I Was Sleeping

I Was Sleeping is a critically acclaimed and highly popular novel by Japanese author Banana Yoshimoto. First published in 1990, the book tells the story of a young woman named Sakamoto who struggles to come to terms with the death of her mother while navigating her own complex emotions and relationships.

The novel is characterized by Yoshimoto’s spare writing style, which is both deeply introspective and widely relatable. She delves into the intricacies of grief, loss, and love, exploring the intricacies of human connections and the ways in which we cope with loss.

Perhaps the most striking aspect of I Was Sleeping is the way Yoshimoto manages to imbue her characters with a profound sense of grace and resilience. Sakamoto is a strikingly modern protagonist, grappling with issues of identity and belonging in a postmodern world. Yoshimoto captures the essence of this experience with remarkable sensitivity and insight, painting a picture of young people attempting to carve out a place for themselves in a rapidly changing society.

The novel is divided into three sections: “I”, “You”, and “He”. These sections are told from different perspectives, with each section exploring a different facet of the story. Throughout the book, Yoshimoto weaves a web of interconnected characters, each grappling with their own struggles and traumas.

In “I”, we meet Sakamoto, who has just lost her mother to cancer. Struggling to come to terms with her grief, Sakamoto becomes increasingly isolated and detached, finding solace only in her love of cooking.
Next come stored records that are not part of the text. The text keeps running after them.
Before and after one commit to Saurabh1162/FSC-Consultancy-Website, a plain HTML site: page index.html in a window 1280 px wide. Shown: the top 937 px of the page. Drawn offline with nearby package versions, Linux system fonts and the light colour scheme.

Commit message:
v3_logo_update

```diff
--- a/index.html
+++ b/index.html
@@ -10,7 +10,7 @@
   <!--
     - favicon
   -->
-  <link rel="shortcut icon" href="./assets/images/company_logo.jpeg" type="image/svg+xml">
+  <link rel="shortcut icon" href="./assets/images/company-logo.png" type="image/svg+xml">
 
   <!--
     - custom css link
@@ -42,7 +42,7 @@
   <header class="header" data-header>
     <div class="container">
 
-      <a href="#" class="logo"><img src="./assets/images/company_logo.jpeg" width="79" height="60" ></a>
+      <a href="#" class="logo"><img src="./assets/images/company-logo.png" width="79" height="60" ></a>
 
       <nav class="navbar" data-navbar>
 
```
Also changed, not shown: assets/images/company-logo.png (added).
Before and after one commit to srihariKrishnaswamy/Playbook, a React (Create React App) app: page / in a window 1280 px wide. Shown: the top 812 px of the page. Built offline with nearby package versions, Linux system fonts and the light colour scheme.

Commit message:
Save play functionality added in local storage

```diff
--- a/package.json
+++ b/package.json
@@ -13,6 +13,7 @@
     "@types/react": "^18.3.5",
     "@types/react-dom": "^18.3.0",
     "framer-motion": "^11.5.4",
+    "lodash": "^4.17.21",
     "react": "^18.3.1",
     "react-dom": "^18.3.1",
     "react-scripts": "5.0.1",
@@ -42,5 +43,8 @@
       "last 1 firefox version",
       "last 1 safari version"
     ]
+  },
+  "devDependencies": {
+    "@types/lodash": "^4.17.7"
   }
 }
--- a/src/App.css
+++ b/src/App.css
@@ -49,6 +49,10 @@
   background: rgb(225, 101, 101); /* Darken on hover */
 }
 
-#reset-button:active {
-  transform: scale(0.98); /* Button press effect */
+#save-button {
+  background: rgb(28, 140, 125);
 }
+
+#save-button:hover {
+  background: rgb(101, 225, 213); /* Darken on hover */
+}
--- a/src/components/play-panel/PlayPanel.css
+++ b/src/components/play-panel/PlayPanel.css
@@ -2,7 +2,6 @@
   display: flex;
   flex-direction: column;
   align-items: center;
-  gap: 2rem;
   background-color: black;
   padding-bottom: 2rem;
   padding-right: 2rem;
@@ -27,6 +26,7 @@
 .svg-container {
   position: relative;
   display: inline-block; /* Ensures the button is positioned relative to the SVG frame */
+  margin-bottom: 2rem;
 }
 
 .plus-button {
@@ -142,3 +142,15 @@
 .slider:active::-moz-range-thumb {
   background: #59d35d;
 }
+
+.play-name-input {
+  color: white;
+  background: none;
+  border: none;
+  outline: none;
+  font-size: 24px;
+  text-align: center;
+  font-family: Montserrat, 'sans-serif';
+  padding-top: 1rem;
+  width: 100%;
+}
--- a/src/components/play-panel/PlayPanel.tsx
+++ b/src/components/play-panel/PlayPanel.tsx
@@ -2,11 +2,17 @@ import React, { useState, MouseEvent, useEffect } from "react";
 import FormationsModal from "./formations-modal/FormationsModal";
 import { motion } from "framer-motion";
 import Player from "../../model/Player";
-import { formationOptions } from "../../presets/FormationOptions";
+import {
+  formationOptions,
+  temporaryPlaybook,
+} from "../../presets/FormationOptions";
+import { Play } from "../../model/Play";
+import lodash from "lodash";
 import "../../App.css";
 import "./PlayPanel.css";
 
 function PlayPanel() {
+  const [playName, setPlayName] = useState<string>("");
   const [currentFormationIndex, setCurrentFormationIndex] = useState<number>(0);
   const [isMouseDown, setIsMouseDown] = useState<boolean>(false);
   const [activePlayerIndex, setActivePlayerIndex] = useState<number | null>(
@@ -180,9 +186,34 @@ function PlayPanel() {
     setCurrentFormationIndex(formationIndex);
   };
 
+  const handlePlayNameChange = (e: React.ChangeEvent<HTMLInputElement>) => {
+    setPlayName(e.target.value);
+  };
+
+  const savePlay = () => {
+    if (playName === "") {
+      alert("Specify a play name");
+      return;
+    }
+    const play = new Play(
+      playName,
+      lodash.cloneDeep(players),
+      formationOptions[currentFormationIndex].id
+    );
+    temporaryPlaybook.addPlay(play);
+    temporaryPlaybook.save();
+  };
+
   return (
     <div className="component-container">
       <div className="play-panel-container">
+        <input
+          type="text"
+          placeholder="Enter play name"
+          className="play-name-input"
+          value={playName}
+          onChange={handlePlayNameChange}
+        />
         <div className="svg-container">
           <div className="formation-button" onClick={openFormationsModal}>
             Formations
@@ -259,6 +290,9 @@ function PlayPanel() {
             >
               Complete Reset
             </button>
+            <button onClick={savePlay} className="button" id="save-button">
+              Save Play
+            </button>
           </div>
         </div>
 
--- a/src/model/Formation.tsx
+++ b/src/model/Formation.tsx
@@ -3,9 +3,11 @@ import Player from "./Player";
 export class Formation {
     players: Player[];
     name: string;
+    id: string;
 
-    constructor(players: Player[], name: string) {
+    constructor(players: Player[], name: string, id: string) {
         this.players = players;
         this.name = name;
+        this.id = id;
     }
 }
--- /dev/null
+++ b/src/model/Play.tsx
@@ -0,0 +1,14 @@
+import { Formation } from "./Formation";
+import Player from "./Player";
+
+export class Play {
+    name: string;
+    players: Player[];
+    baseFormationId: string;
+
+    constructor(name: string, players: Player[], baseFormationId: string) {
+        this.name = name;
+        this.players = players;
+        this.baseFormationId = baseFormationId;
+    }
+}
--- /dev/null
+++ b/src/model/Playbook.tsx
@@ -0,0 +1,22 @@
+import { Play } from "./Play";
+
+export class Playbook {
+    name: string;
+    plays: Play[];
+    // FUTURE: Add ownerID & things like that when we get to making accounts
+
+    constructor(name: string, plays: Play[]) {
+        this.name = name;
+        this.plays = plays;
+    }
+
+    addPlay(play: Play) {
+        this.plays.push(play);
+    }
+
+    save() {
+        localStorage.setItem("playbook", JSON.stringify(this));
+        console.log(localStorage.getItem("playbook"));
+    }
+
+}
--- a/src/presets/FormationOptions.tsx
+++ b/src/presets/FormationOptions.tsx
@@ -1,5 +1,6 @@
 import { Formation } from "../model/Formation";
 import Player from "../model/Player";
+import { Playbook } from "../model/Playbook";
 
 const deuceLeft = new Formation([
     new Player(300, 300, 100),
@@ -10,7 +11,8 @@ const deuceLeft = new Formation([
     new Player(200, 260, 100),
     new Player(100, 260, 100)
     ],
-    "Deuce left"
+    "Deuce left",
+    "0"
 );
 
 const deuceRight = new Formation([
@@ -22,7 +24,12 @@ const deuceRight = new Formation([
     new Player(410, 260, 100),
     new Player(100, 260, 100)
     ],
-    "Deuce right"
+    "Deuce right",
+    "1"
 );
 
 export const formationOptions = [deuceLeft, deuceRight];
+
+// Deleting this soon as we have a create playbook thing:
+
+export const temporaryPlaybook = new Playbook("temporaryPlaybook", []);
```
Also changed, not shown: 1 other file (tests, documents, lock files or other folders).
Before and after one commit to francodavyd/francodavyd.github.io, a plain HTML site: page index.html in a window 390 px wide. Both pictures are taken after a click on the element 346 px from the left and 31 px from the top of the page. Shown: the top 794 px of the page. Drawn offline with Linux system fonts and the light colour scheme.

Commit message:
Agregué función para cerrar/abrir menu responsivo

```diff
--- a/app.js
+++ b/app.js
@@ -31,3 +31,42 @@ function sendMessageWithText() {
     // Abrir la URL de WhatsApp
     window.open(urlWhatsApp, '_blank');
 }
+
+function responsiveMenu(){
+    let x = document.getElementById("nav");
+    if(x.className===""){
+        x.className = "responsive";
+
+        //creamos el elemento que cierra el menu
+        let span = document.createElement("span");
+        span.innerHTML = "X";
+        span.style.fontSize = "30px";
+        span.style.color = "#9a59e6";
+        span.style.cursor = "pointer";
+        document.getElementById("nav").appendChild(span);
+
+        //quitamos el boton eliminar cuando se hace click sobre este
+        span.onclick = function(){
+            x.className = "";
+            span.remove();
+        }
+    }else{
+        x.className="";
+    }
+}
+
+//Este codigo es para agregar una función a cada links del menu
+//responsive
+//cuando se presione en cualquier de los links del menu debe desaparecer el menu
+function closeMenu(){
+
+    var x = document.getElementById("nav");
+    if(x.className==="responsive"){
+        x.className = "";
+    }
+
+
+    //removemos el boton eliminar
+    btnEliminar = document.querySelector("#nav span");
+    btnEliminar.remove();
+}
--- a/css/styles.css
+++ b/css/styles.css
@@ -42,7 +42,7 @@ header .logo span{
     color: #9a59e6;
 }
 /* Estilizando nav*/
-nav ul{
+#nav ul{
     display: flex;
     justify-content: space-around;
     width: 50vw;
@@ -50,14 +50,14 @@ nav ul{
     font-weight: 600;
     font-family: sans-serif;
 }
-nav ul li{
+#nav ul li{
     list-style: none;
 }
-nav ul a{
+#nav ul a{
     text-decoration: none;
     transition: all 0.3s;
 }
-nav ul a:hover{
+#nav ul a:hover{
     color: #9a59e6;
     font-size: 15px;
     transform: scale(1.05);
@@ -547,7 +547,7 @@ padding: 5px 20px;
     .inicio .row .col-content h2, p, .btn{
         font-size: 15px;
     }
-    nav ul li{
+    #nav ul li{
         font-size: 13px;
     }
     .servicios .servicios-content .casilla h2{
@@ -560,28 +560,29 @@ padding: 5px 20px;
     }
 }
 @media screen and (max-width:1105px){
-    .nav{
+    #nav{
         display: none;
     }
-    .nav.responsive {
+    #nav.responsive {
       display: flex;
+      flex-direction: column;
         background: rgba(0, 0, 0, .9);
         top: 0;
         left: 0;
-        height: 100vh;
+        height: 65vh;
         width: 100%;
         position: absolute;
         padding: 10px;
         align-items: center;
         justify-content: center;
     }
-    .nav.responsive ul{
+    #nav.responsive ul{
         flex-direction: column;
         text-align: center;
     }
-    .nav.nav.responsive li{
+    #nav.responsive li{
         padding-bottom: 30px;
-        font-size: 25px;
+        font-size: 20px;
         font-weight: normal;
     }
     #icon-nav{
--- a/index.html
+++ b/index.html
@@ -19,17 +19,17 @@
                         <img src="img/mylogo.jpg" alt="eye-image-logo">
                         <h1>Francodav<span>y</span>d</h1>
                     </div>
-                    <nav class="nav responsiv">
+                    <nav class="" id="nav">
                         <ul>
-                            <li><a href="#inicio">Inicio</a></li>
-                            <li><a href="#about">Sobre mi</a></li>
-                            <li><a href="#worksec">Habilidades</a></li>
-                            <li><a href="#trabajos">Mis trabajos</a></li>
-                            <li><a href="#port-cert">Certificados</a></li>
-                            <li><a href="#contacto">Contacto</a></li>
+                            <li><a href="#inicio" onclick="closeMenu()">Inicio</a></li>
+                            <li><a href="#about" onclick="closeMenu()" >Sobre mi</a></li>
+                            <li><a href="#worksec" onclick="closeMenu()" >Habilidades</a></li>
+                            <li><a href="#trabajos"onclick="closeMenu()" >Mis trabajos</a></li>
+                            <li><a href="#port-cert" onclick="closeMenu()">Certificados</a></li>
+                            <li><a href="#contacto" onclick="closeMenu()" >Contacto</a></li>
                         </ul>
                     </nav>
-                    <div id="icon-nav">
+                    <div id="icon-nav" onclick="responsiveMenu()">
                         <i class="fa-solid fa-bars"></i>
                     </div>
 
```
It is during this period that she begins to develop feelings for a young man she meets at a restaurant, who becomes her confidant and confessor.

In “You”, we meet Sakamoto’s best friend, whom she affectionately calls “you”. The section explores their deeply intertwined relationship, as well as the larger themes of love and friendship. Sakamoto struggles to understand her own emotions, while her friend grapples with his own sense of identity and purpose.

Finally, in “He”, we meet Sakamoto’s love interest, a young man who is grappling with his own emotional struggles. The section serves as a meditation on love and loss, with the two characters coming together in a way that is at once deeply touching and deeply vulnerable.

Throughout the novel, Yoshimoto imbues her prose with a sense of quiet beauty, capturing the small moments of human connection that sustain us in moments of grief and loss. Her writing is both poetic and accessible, evoking a sense of wistful nostalgia that will resonate with readers of all ages.

Overall, I Was Sleeping is a remarkable work of fiction, one that manages to be both universal and deeply personal. Yoshimoto’s prose is spare and evocative, and her characters are achingly real. If you are looking for a novel that captures the complexities of human emotion, as well as the beauty and grace that can come from even the darkest moments of life, then I Was Sleeping is the book for you.


1. Is I Was Sleeping a novel for young adults?
While the book does deal with themes that are certainly relevant to young adults, such as identity, belonging, and relationships, it is not necessarily marketed solely towards that demographic. Readers of all ages can find something to appreciate in Yoshimoto’s beautiful writing and deeply introspective characters.

2. Is I Was Sleeping a sad book?
Yes and no. Certainly, the book deals with themes of loss and grief, and there are moments of real pathos throughout. However, Yoshimoto imbues her work with a sense of quiet beauty and grace, and there is a real sense of hope and resilience that pervades the narrative.

3. What is the significance of the book’s title?
The title “I Was Sleeping” is taken from a line in a poem by T. S. Eliot: “We are the hollow men / We are the stuffed men / Leaning together / Headpiece filled with straw. Alas!” Yoshimoto uses this line to evoke a sense of emptiness and detachment that permeates her characters’ experiences of loss and grief. However, the phrase “I Was Sleeping” also suggests a sense of awakening or rebirth, as characters come to terms with their emotions and begin to form new relationships and connections.

4. What sets I Was Sleeping apart from other coming-of-age novels?
While there are certainly themes in I Was Sleeping that will be familiar to fans of coming-of-age literature, such as identity and belonging, the novel is particularly notable for its exploration of nuanced emotions and relationships. Yoshimoto’s characters are deeply introspective and imbued with a profound sense of grace and resilience, which sets this novel apart from more standard fare.

5. Should I read I Was Sleeping if I don’t typically enjoy literary fiction?
While the novel is certainly literary in nature, Yoshimoto’s spare and accessible prose style means that it is relatively easy to read and engage with. However, readers who typically prefer more plot-driven storytelling may find the book to be overly introspective or slow-paced.